Your Permit Is Only As Good As Your Training

Woman learning Firearm safety

Years ago, when I finally took action on my desire to get my Concealed and Carry license, I spent the morning looking on line trying to find the right person to take this course from. When I googled my area I ended up with 41,000 pages of info. Needless to say, I narrowed my search. Out of the 25 instructors that I reduced my search down to, only one of the them required a holster for the class. I had found my guy. Even for new weapon owners, this should seem like a no-brainer. Since then, I have taken over 50 students from my Krav Maga classes to him. I have also sat through the C&C class three times with my students and taken several combat shooting courses from this coach. Why? Because the permit in you pocket is only good as the training you receive.

Think about it. You feel the need for personal protection and decide to get a handgun. After spending a Saturday learning all the laws and regulations mainly about what you cannot do and where you cannot carry, you then put 25 rounds into a target and that gives you the confidence to carry your weapon in your waistband. I don’t think so. Finding out what you can and should do is just as important as what you should not. Even with a good instructor people often lack the confidence to walk into a store with a blaster on their hip. They feel self conscious and expect the bag boy to sound the alarm on them and for moms to run screaming and grabbing for their kids. Training and education is the key to help with this anxiety.

I have found in life that there are two kinds of people in the world. Those that prepare for the storm and those that hope for the best. When I train my students in hand to hand combat classes, I instill in them the mindset of not ‘if’ their worst day happens but ‘when’ it happens, I want them to be prepared. This same sort of approach should also be taken with a firearm. If I am staking my life, or that of my family’s on my ability to deploy my weapon under stress and to then make judicious judgment on targets, an investment of time and training seems again like a no-brainer. Nothing helps apprehension better than experience and education. When considering carrying a weapon, prepare yourself by seeking out training that matches your goals. If self-defense is your priority then being able to bridge the gap of time of when you perceive a threat and when you can draw and fire your weapon should also be one. A good coach can help with this. Timed drills and the stress of making decisions while going through a ‘shoot house’ might even become your favorite past time!

I am a strong advocate of the Second Amendment and I truly believe that our right to bear arms should not be infringed. However, I always strive to be the kind of person that people pray for during a worst case scenario. Being that person requires training. Rory Miller said it best with, “The only defense against violent, evil people are good people who are more skilled at violence.”

To find a place or a coach that fits all your needs, check out The world’s largest firearm website.

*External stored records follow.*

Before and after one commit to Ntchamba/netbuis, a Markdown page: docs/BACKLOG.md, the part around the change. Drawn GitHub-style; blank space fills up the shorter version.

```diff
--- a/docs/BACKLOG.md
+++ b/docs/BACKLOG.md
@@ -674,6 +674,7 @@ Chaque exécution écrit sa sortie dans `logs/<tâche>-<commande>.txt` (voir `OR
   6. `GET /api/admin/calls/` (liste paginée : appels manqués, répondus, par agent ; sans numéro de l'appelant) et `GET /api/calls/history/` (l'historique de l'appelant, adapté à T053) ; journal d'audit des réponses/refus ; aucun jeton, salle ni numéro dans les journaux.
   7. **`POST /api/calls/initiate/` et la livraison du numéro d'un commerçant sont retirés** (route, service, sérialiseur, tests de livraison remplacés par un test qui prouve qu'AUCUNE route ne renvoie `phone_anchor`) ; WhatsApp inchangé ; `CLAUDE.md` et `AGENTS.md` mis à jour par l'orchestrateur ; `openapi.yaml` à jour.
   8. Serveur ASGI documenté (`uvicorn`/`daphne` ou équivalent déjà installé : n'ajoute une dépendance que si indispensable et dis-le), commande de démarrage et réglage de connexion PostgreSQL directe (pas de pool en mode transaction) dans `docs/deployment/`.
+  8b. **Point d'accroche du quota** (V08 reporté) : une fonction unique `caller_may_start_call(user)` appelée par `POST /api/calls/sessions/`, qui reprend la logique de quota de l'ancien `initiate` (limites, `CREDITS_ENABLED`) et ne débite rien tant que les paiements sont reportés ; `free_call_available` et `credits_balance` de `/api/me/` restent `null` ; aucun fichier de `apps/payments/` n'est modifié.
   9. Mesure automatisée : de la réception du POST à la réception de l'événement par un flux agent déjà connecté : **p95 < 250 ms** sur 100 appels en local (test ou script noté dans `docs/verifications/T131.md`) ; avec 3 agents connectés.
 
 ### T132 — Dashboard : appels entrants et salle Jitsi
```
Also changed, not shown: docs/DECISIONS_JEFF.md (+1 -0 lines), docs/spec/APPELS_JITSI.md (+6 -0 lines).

Now get out there and train!

Michael Brown is a former U.S. Marine and a Firearm Safety Instructor. He is also an instructor of Krav Maga and a 7th degree Black Belt in Taekwondo.